■ **Exercise details**
Please repeat the entries below exactly as written, leaving out any images.

Before-and-after change records
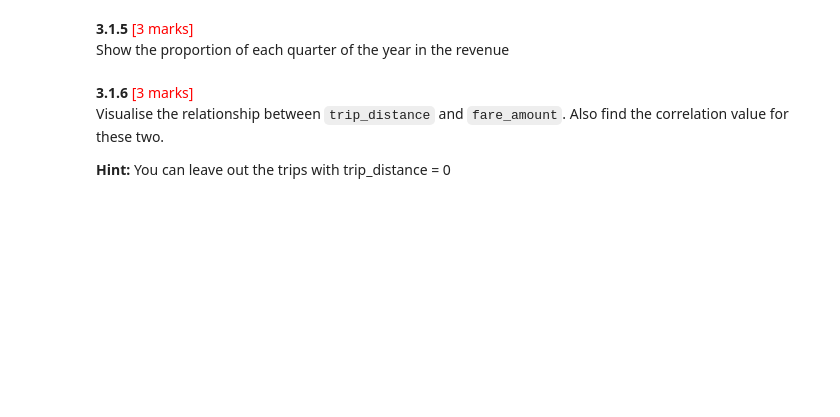
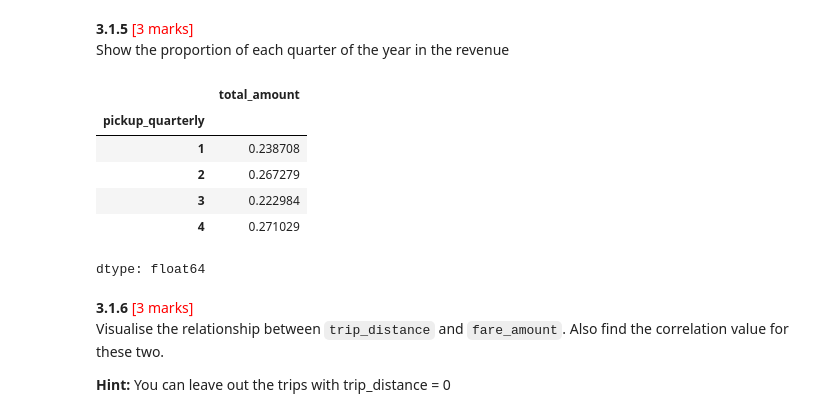
Before and after one commit to srinivasrom/MyStore, a Jupyter notebook: EDA_Assg_NYC_Taxi_Starter_Srinivas_Rompala.ipynb, the cells around one changed output. Saved outputs shown, nothing was run; the diff lists cells and outputs as text; code cells hidden in the pictures; blank space fills up the shorter version.

```diff
--- a/EDA_Assg_NYC_Taxi_Starter_Srinivas_Rompala.ipynb
+++ b/EDA_Assg_NYC_Taxi_Starter_Srinivas_Rompala.ipynb
@@ -895,3 +912,17 @@ Show the proportion of each quarter of the year in the revenue
+# %%
+# Calculate proportion of each quarter
+df2['pickup_quarterly'] = df2['tpep_pickup_datetime'].dt.quarter
+quarter_revenue = df2.groupby('pickup_quarterly')['total_amount'].sum()
+quarter_proportion = quarter_revenue / quarter_revenue.sum()
+quarter_proportion
+# %% [output]
+|  | total_amount |
+| pickup_quarterly |  |
+| 1 | 0.238708 |
+| 2 | 0.267279 |
+| 3 | 0.222984 |
+| 4 | 0.271029 |
+dtype: float64
 # %% [markdown]
 **3.1.6** <font color = red>[3 marks]</font> <br>
 Visualise the relationship between `trip_distance` and `fare_amount`. Also find the correlation value for these two.
```
Also changed, not shown: parts of 6 cells of this notebook.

■ **Task solution**
Before and after one commit to srinivasrom/MyStore, a Jupyter notebook: EDA_Assg_NYC_Taxi_Starter_Srinivas_Rompala.ipynb, the cells around one changed output. Saved outputs shown, nothing was run; the diff lists cells and outputs as text; code cells hidden in the pictures; blank space fills up the shorter version.

```diff
--- a/EDA_Assg_NYC_Taxi_Starter_Srinivas_Rompala.ipynb
+++ b/EDA_Assg_NYC_Taxi_Starter_Srinivas_Rompala.ipynb
@@ -895,3 +912,17 @@ Show the proportion of each quarter of the year in the revenue
+# %%
+# Calculate proportion of each quarter
+df2['pickup_quarterly'] = df2['tpep_pickup_datetime'].dt.quarter
+quarter_revenue = df2.groupby('pickup_quarterly')['total_amount'].sum()
+quarter_proportion = quarter_revenue / quarter_revenue.sum()
+quarter_proportion
+# %% [output]
+|  | total_amount |
+| pickup_quarterly |  |
+| 1 | 0.238708 |
+| 2 | 0.267279 |
+| 3 | 0.222984 |
+| 4 | 0.271029 |
+dtype: float64
 # %% [markdown]
 **3.1.6** <font color = red>[3 marks]</font> <br>
 Visualise the relationship between `trip_distance` and `fare_amount`. Also find the correlation value for these two.
```
Also changed, not shown: parts of 6 cells of this notebook.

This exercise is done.